 In FIG. 9, the extruded material is next removed from an internal or back surface 202 of the bright strip (compare FIGS. 8 and 9) in the region where the body core was removed. Again, preferably a water jet or other conventional tooling can be used to complete this removal of the elastomer body from the rear surface of the bright strip. Next, the extending portion of the bright strip from which the extrudate material has been removed, as well as the core in this region, undergoes a series of deforming steps to create an integral end form that is closed at end 204 and is seamless relative to the remainder of the length of the bright strip. The extended length as shown here, for example, extends rearwardly from the mirror sail portion of the outer belt. It will be understood, however, by one skilled in the art that the length of the exposed bright strip shown in FIGS. 9 and 10 may vary depending on the configuration and location of the end form as provided on the vehicle. In any event, the final structure is a one-piece, integrated weatherstrip that is modified at one or both ends after exiting the extrusion die and that provides a bright strip with an integrated, one-piece end form. No separate visible end caps are required. In some instances, separate inserts may be required at one or both ends of the extrusion that have retention features for installation onto the door. These retention inserts would not be visible once installed onto the door. Thus, it will be understood that a roll-formed component can be a one piece design (or could also be a two piece or three piece design if the door retention inserts are required and which are not visible once the weatherstrip is installed), and the bright strip is fed through the extrusion die and not separately joined or mechanically gripped to a separately formed extrusion component. FIG. 11 shows an enlarged portion of the end form 204 of the bright strip to demonstrate the seamless conformation of the bright strip along the end.

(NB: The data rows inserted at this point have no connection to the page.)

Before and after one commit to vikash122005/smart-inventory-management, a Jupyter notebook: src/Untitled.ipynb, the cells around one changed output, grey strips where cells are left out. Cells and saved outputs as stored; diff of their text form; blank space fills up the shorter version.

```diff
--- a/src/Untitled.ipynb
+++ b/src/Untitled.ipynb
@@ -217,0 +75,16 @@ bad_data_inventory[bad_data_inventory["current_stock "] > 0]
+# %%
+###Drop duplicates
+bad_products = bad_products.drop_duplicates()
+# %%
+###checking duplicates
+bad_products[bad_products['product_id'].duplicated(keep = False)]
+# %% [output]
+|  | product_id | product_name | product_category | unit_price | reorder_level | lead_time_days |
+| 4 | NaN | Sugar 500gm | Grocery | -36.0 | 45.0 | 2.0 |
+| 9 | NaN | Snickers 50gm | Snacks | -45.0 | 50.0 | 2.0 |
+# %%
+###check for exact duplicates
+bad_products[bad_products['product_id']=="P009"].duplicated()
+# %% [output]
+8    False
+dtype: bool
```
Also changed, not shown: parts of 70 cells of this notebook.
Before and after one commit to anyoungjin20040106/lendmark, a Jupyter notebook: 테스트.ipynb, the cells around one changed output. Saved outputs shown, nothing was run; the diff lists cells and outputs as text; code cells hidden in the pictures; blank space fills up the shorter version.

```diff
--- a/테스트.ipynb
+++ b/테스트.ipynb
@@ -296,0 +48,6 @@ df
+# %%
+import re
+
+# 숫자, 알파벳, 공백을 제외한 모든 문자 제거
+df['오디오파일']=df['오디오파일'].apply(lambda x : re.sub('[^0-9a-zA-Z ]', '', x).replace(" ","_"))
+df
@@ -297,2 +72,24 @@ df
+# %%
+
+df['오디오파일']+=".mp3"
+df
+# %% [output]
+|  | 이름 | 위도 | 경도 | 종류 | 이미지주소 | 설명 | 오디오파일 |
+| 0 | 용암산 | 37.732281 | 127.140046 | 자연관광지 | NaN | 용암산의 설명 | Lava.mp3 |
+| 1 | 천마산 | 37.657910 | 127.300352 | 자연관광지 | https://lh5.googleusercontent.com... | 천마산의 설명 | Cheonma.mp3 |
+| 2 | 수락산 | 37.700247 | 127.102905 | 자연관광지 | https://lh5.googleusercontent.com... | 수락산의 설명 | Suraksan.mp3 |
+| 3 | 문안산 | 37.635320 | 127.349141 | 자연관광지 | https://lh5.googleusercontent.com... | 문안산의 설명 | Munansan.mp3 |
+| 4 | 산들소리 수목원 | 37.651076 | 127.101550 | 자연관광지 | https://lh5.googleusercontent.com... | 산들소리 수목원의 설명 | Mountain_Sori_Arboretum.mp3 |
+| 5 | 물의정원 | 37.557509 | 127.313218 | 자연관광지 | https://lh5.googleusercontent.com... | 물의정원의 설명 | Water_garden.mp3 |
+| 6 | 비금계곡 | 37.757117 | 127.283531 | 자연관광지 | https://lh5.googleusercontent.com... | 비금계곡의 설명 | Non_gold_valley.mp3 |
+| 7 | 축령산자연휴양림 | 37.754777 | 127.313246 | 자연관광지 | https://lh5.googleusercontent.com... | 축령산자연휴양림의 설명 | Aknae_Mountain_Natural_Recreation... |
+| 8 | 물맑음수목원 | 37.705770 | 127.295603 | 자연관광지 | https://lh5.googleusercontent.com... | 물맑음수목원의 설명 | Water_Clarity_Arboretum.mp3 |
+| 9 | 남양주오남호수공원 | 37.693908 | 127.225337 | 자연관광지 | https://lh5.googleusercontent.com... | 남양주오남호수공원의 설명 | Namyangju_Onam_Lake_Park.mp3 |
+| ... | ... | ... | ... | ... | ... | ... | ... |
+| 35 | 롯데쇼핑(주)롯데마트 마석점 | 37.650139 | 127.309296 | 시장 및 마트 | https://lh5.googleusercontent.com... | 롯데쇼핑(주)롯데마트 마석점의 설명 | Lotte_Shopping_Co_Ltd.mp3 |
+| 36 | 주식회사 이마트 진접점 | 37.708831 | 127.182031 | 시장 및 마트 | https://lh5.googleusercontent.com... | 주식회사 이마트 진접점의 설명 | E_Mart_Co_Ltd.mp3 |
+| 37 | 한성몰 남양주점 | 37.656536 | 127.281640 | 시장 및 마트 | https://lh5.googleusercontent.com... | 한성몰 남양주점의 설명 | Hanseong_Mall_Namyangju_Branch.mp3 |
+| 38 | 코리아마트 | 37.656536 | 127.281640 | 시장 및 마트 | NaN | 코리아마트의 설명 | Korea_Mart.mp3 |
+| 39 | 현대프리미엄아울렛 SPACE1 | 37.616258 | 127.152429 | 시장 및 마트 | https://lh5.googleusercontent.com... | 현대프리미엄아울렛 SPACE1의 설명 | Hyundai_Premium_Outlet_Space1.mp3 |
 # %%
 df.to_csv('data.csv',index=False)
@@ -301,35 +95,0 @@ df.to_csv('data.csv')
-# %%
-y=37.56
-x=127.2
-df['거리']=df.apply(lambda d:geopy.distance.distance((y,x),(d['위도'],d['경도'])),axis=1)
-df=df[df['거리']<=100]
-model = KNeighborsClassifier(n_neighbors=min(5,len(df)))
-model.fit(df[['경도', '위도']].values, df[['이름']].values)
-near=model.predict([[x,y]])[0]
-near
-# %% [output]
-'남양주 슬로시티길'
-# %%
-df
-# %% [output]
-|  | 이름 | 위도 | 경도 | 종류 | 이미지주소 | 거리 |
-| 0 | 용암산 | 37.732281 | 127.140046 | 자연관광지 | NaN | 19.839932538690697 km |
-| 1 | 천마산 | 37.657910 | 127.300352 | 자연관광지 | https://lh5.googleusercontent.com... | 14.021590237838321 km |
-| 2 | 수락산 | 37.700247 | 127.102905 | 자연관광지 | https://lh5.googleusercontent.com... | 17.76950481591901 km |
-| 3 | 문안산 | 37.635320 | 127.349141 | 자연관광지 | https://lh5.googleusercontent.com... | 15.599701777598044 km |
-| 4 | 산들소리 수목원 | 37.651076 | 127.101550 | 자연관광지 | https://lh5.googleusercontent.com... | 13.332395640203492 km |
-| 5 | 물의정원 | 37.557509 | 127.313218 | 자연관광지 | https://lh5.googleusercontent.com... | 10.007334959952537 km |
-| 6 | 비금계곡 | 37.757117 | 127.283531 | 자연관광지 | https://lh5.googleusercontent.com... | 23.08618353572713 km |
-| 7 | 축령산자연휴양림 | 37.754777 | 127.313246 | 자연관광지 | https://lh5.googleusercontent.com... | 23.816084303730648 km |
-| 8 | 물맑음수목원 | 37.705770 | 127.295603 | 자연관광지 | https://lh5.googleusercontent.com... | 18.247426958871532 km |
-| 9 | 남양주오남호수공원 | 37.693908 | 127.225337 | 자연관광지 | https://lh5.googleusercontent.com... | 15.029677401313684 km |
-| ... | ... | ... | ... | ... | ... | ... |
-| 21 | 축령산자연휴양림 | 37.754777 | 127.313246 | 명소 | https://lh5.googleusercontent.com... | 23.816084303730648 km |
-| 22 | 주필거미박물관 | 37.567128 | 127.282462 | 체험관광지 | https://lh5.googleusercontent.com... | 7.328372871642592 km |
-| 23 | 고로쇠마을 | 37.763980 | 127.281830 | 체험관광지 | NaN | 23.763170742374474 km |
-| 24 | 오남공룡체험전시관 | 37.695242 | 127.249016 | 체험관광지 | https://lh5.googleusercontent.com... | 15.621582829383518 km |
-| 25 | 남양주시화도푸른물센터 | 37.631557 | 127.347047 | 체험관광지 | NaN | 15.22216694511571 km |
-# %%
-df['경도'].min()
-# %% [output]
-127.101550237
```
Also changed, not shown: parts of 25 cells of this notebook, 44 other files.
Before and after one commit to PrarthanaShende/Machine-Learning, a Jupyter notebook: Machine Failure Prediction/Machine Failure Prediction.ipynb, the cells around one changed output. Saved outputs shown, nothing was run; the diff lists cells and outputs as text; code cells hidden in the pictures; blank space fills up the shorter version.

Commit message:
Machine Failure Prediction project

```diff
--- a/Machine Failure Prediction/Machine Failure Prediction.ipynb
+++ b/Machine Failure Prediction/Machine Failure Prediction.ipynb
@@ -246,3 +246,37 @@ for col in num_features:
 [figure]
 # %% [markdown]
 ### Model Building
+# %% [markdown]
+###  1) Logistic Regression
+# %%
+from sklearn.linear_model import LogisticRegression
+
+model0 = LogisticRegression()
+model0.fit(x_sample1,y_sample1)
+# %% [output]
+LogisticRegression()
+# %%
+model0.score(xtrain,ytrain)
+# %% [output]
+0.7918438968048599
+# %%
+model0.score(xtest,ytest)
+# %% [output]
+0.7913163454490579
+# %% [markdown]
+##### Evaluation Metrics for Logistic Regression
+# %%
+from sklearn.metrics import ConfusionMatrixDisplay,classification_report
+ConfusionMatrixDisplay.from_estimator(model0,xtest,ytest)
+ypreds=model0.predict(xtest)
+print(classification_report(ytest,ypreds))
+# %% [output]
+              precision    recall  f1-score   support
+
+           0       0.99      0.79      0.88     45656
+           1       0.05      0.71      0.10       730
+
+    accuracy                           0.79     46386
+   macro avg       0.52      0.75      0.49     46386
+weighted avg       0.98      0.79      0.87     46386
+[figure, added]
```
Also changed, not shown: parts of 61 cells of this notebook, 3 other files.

 In FIG. 12, the extruded profile of the weatherstrip along the header portion or upper reveal portion of the glass run is shown. Although the conformation of the weatherstrip, including the bright strip portion, is different, the same principles as described above are used. That is, an outer bright strip, for example formed of a bright metal such as aluminum or stainless steel, is integrated into the extruded weatherstrip and need not be separately mechanically formed and subsequently assembled to an extruded component and thereby present as a bright strip/show surface for the weatherstrip on the vehicle.
 In summary, a conventional two-piece design using a rolled end form or a cap that is mechanically joined to a separate extrusion is replaced with a co-extruded weatherstrip having an integrated, formed bright strip with integral end forms. The integrated end forms replace a separate end cap or molded end, and closes an opened end of the weatherstrip.
 The disclosure has been described with reference to the preferred embodiments. Modifications and alterations will occur to others upon reading and understanding this specification.
Patent applications by Cooper-Standard Automotive Inc.
Patent applications in class CLOSURE SEAL; E.G., STRIKER GASKET OR WEATHERSTRIP
Patent applications in all subclasses CLOSURE SEAL; E.G., STRIKER GASKET OR WEATHERSTRIP